▸ EXERCISE AIM
The required answer is each line in the entries below where "display" occurs.

▸ RECORDS
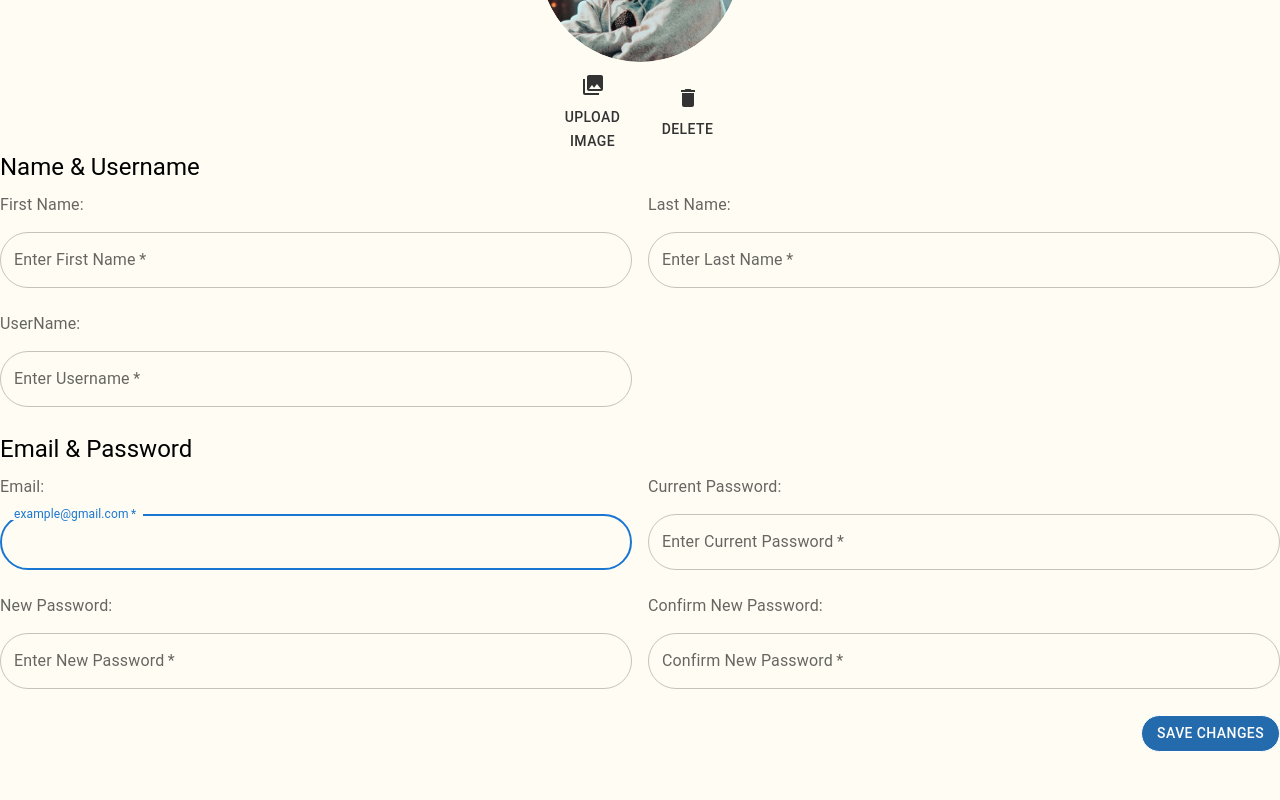
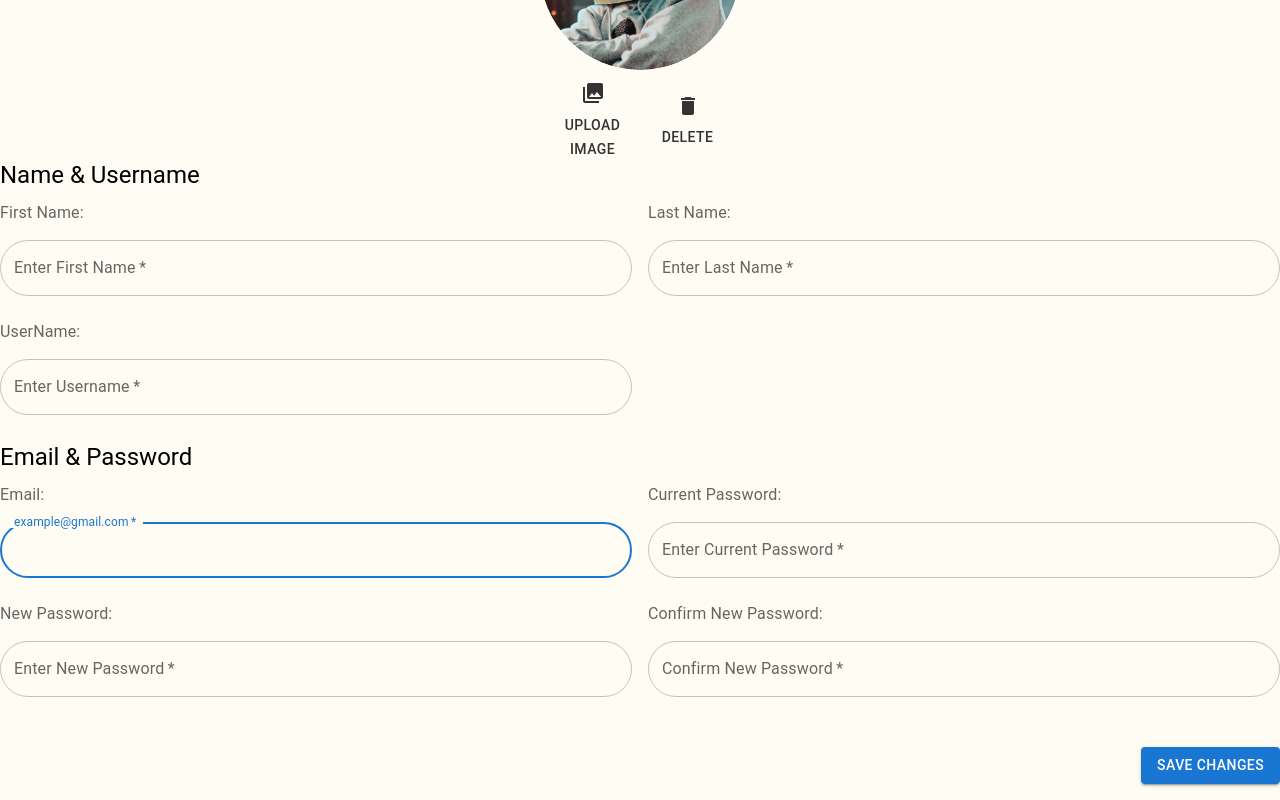
Before and after one commit to AmyLin06/MapArtisan, a React (Create React App) app in the folder client/: page /account-setting in a window 1280 px wide. Shown: the part 202-1002 px from the top of the page. Before the commit the page ends 954 px from the top, so only its background shows below. Built offline with nearby package versions, Linux system fonts and the light colour scheme; no server answers; a web font is replaced by a local one.

Commit message:
Update AccountViewScreen.js

```diff
--- a/client/src/screens/AccountViewScreen.js
+++ b/client/src/screens/AccountViewScreen.js
@@ -7,14 +7,29 @@ import DeleteIcon from '@mui/icons-material/Delete';
 import Button from '@mui/material/Button';
 import { TextField,Grid,InputLabel,Box} from "@mui/material";
 import Typography from "@mui/material/Typography";
-import CustomButton from "../components/CustomButton";
+import { useContext } from 'react';
 
 const AccountViewScreen = () => {
+
+    const handleSubmit = (event) => {
+        event.preventDefault();
+        const formData = new FormData(event.currentTarget);
+        const firstName = formData.get('firstName');
+        const lastName = formData.get('lastName');
+        const userName = formData.get('userName');
+        const email = formData.get('email');
+        const currentPassword = formData.get('currentPassword');
+        const newPassword = formData.get('newPassword');
+        const confirmNewPassword = formData.get('confirmNewPassword');
+
+    };
+
     return (
       <div className="main">
         <div>
           <Banner screen = "ACCOUNT_DETAIL"/>
         </div>
+        <Box component="form" noValidate onSubmit={handleSubmit} sx={{ mt: 1 }}>
             <div className="profile-container">
                 <img
                     className="profile-picture"
@@ -52,7 +67,7 @@ const AccountViewScreen = () => {
                                 id="firstName"
                                 label=" Enter First Name"
                                 name="firstName"
-                            autoComplete="first-name"
+                                autoComplete=""
                                 autoFocus
                                 InputProps={{
                                     style: {
@@ -73,7 +88,7 @@ const AccountViewScreen = () => {
                                 id="lastName"
                                 label=" Enter Last Name"
                                 name="lastName"
-                            autoComplete="family-name"
+                                autoComplete=""
                                 InputProps={{
                                 style: {
                                     borderRadius: "50px",
@@ -95,7 +110,7 @@ const AccountViewScreen = () => {
                                 id="userName"
                                 label=" Enter Username"
                                 name="userName"
-                            autoComplete="user-name"
+                                autoComplete=""
                                 InputProps={{
                                 style: {
                                     borderRadius: "50px",
@@ -202,9 +217,16 @@ const AccountViewScreen = () => {
                 </div>
                 <br></br>
                 <Box display="flex" justifyContent="flex-end">
-                <CustomButton type="contained" text ="Save Changes"></CustomButton>
+                    <Button
+                        type="submit"
+                        variant="contained"
+                        sx={{ mt: 3, mb: 2 }}
+                    >
+                        Save Changes
+                    </Button>
                 </Box>
             </div>
+        </Box>
       </div>
     );
   };
```
Lines whose indentation alone changed are shown as unchanged.
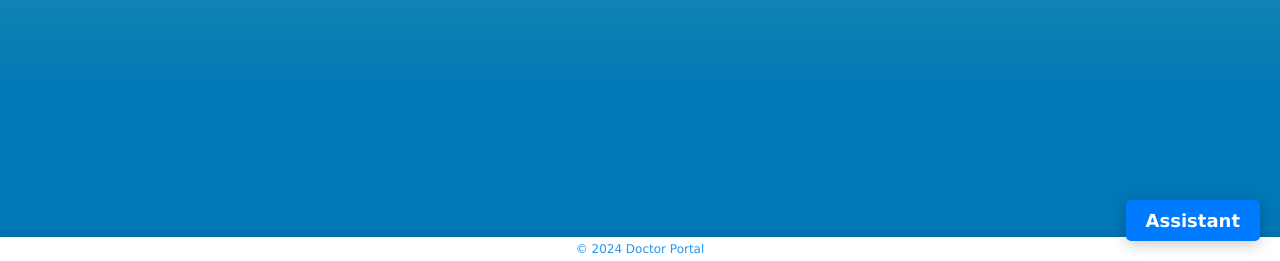
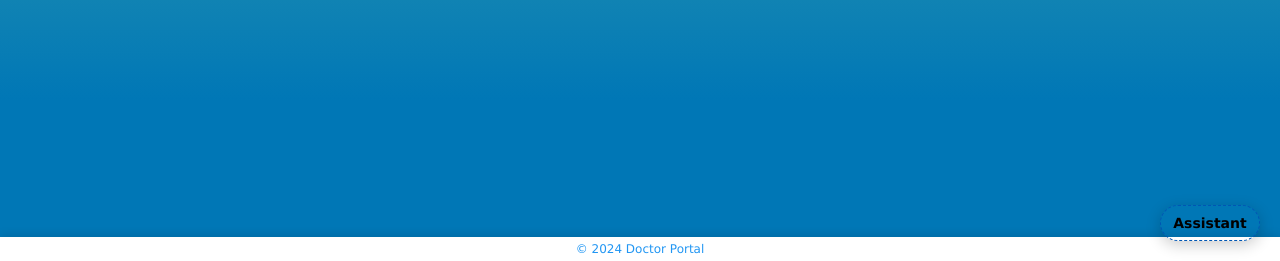
Before and after one commit to likhith-d/Doctor-Patient-Consultation-Site, a Django app: template Draft/draft/accounts/templates/doctor_landing.html in a window 1280 px wide. Shown: the part 539-800 px from the top of the page. Run offline with Django 3.2, Linux system fonts and the light colour scheme; the template is opened without the code that fills it, so the values that code supplies are empty.

Commit message:
Improved Frontend

```diff
--- a/Draft/draft/accounts/templates/base.html
+++ b/Draft/draft/accounts/templates/base.html
@@ -3,15 +3,15 @@
 <head>
     <meta charset="UTF-8">
     <meta name="viewport" content="width=device-width, initial-scale=1, maximum-scale=1, user-scalable=no">
-    <title>{% block title %}Your Website{% endblock %}</title>
+    <title>{% block title %}ChatBot{% endblock %}</title>
 
     <!-- Chatbot CSS -->
     <style>
         #chatbot-container {
             position: fixed;
             right: 10px;
-            bottom: 100px;
-            width: 300px;
+            bottom: 65px;
+            width: 200px;
             height: 300px;
             background-color: #f1f1f1;
             border-radius: 10px;
@@ -38,6 +38,7 @@
             display: flex;
             border-top: 1px solid #ccc;
             padding: 5px;
+            gap: 7px;
         }
 
         #chatbot-input {
@@ -45,6 +46,7 @@
             padding: 5px;
             border: none;
             border-radius: 5px;
+            width: 70%;
         }
 
         #chatbot-send {
@@ -54,6 +56,7 @@
             padding: 10px;
             border-radius: 5px;
             cursor: pointer;
+            width: 30%;
         }
 
         #chatbot-send:hover {
@@ -65,18 +68,25 @@
     position: fixed;
     bottom: 20px;
     right: 20px;
-            background-color: #007bff;
-            color: white;
-            border: none;
+    background-color: transparent; /* Fixed */
+    color: black;
+    align-items: center;
+    font-size: 14px;
+    border: 1px dashed #0056b3;
     padding: 10px 20px;
-            border-radius: 5px;
+    border-radius: 20px;
     cursor: pointer;
-            display: block;
+    display: flex; /* Ensures alignment */
+    justify-content: center; /* Centers text */
+    height: 36px;
+    width: 100px;
+    transition: border 0.2s ease; /* Fixed */
 }
 
 #chatbot-toggle:hover {
-            background-color: #0056b3;
+    border: 2px solid #0056b3;
 }
+
     </style>
 </head>
 <body>
```
Also changed, not shown: Draft/draft/db.sqlite3. Lines whose indentation alone changed are shown as unchanged.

▸ EXERCISE RESPONSE
                 <Box display="flex" justifyContent="flex-end">
             display: flex;
-            display: block;
+    display: flex; /* Ensures alignment */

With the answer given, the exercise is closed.